** Problem requirements **
Copy every line of the entries that has the string "span" in it.

** Entries supplied **
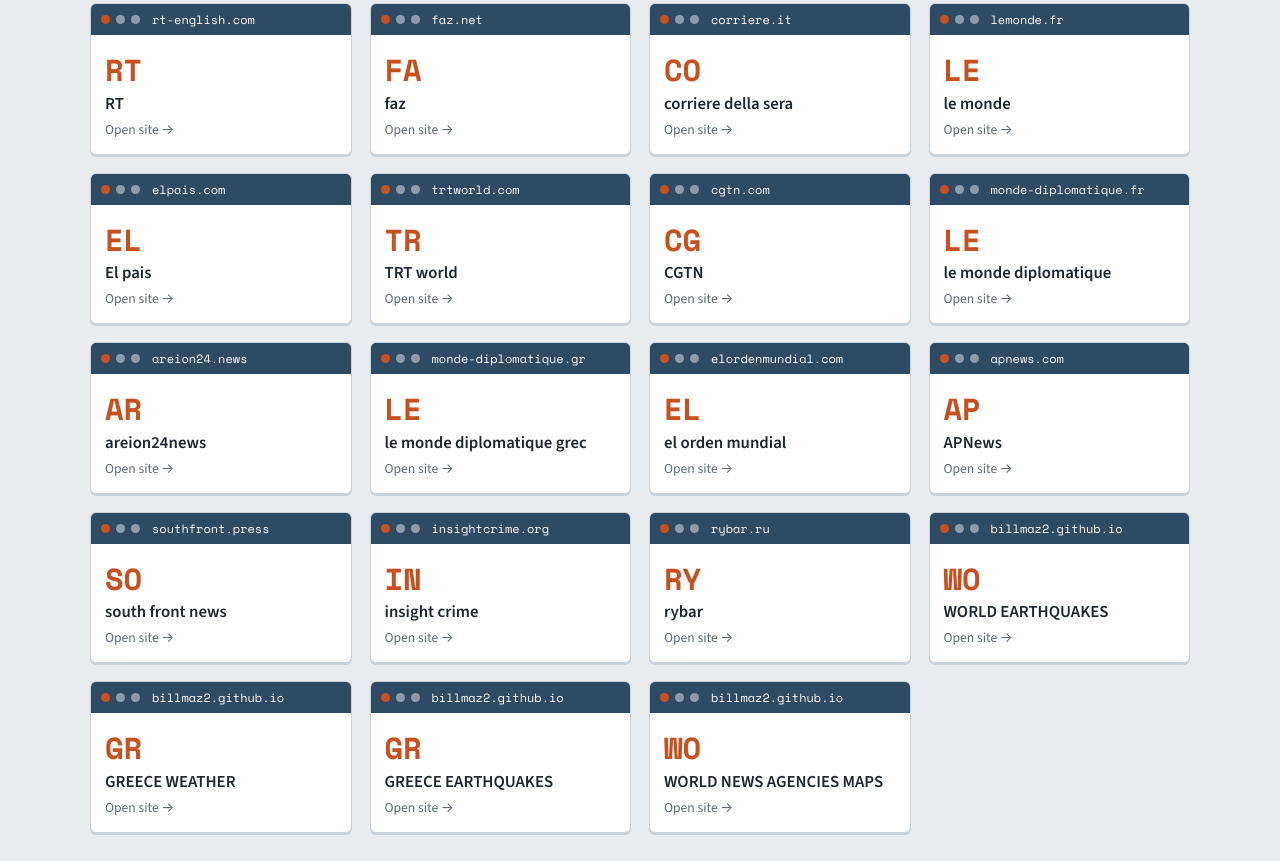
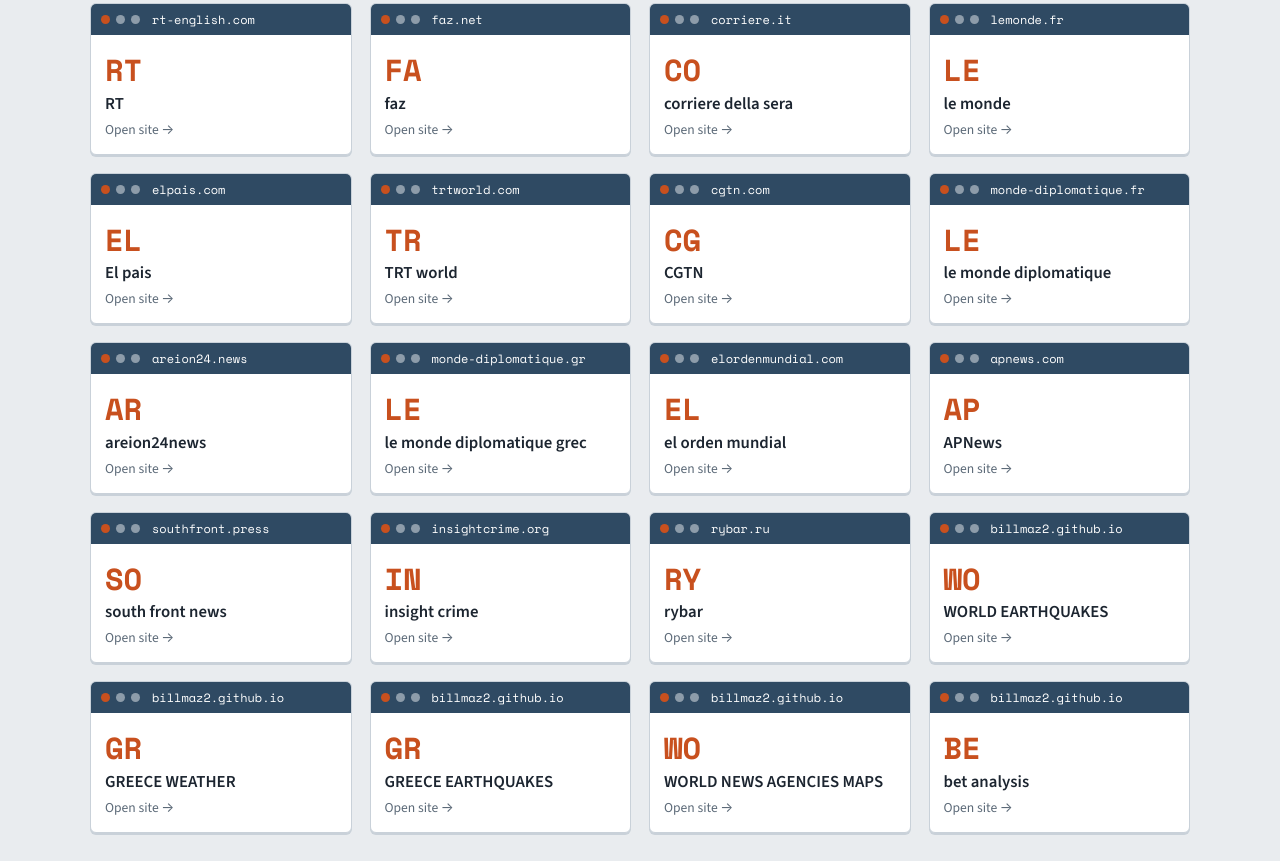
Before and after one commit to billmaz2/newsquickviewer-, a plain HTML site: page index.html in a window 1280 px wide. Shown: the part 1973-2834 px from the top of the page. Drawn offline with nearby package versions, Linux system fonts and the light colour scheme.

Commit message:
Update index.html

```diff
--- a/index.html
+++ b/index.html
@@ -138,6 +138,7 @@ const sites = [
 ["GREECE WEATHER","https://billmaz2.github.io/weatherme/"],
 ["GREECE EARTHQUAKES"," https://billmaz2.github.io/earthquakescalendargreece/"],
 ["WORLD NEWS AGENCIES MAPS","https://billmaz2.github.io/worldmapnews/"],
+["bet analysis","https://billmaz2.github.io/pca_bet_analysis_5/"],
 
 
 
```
--
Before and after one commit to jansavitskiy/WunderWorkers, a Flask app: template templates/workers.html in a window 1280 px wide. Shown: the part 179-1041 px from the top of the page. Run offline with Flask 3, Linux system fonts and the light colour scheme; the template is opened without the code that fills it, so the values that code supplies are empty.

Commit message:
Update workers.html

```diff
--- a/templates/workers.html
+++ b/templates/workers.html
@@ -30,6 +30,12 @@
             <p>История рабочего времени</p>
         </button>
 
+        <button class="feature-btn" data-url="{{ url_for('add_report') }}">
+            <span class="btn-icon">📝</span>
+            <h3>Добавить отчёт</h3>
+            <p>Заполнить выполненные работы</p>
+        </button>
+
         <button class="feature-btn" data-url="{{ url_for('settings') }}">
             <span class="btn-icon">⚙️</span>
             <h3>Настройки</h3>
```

** Your response **
+            <span class="btn-icon">📝</span>
             <span class="btn-icon">⚙️</span>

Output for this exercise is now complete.